Select every line below containing the word "async".

==========

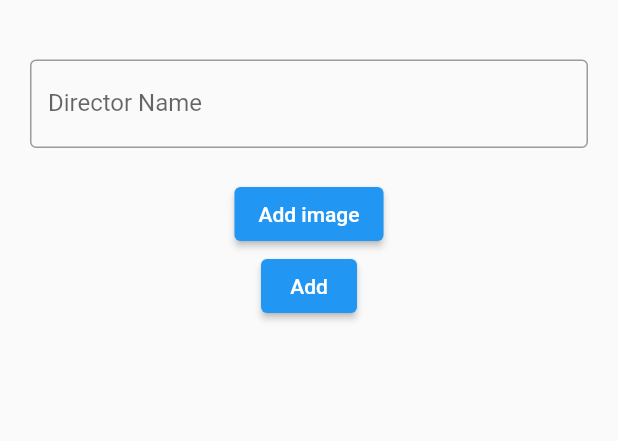
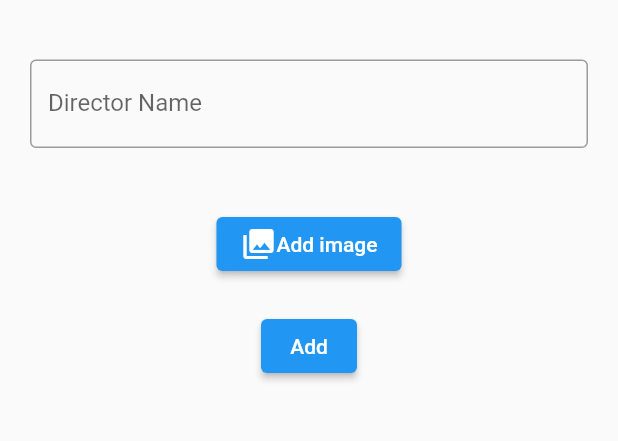
Before and after one commit to sayanlp99/movieapp, a Flutter app: the Upload screen opened directly, on a phone screen of 412 x 824 dp, the part 119-560 px from its top. Run offline on Flutter 3.47's test engine with Material 2 defaults, Android fonts, the phone set to English and light mode, and no system bars; our stand-ins replace cloud_firestore, file_picker, firebase_core, firebase_storage, google_sign_in; missing offline and left inert: confirm_dialog, flutter_statusbarcolor_ns; accounts and stored records are empty.

Commit message:
Minor UI changes

```diff
--- a/lib/screen/Upload.dart
+++ b/lib/screen/Upload.dart
@@ -19,14 +19,13 @@ class Upload extends StatefulWidget {
 class _UploadState extends State<Upload> {
   final TextEditingController _nameController = TextEditingController();
   final TextEditingController _directorController = TextEditingController();
-  final TextEditingController _picUrlController = TextEditingController();
   UploadTask? task;
   File? file;
   late final String picUrl;
+  bool submitting = false;
 
   @override
   Widget build(BuildContext context) {
-    final fileName = file != null ? basename(file!.path) : 'No File Selected';
     return Scaffold(
         body: SingleChildScrollView(
       child: SafeArea(
@@ -46,25 +45,34 @@ class _UploadState extends State<Upload> {
                 decoration: InputDecoration(
                     labelText: "Director Name", border: OutlineInputBorder()),
               )),
-          // Container(
-          //     margin: EdgeInsets.all(20),
-          //     child: TextField(
-          //       controller: _picUrlController,
-          //       decoration: InputDecoration(
-          //           labelText: "Pic url", border: OutlineInputBorder()),
-          //     )),
-          ElevatedButton(
-              onPressed: () {
-                selectFile();
-              },
-              child: Text("Add image")),
+          Container(
+              margin: EdgeInsets.all(20),
+              child: Row(children: [
+                Spacer(),
+                ElevatedButton(
+                    onPressed: () {
+                      selectFile();
+                    },
+                    child: Row(children: [
+                      Icon(Icons.collections),
+                      Text("Add image")
+                    ])),
+                Spacer()
+              ])),
           ElevatedButton(
               onPressed: () async {
+                setState(() {
+                  submitting = true;
+                });
                 picUrl = await uploadFile();
                 submitData(_nameController.text, _directorController.text,
                     picUrl, googleSignIn.currentUser!.email.toString());
               },
-              child: Text("Add"))
+              child: Text("Add")),
+          SizedBox(height: 20),
+          Container(
+              child:
+                  submitting == true ? CircularProgressIndicator() : Text("")),
         ],
       )),
     ));
@@ -73,8 +81,11 @@ class _UploadState extends State<Upload> {
   void submitData(String text, String text2, String pic, String user) async {
     movieRef
         .add({"name": text, "director": text2, "picUrl": pic, "user": user});
-    // Navigator.of(context)
-    //     .push(MaterialPageRoute(builder: (context) => TabView()));
+    Navigator.of(this.context)
+        .push(MaterialPageRoute(builder: (context) => TabView()));
+    setState(() {
+      submitting = false;
+    });
   }
 
   Future selectFile() async {
```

==========

Task result:
               onPressed: () async {
   void submitData(String text, String text2, String pic, String user) async {
   Future selectFile() async {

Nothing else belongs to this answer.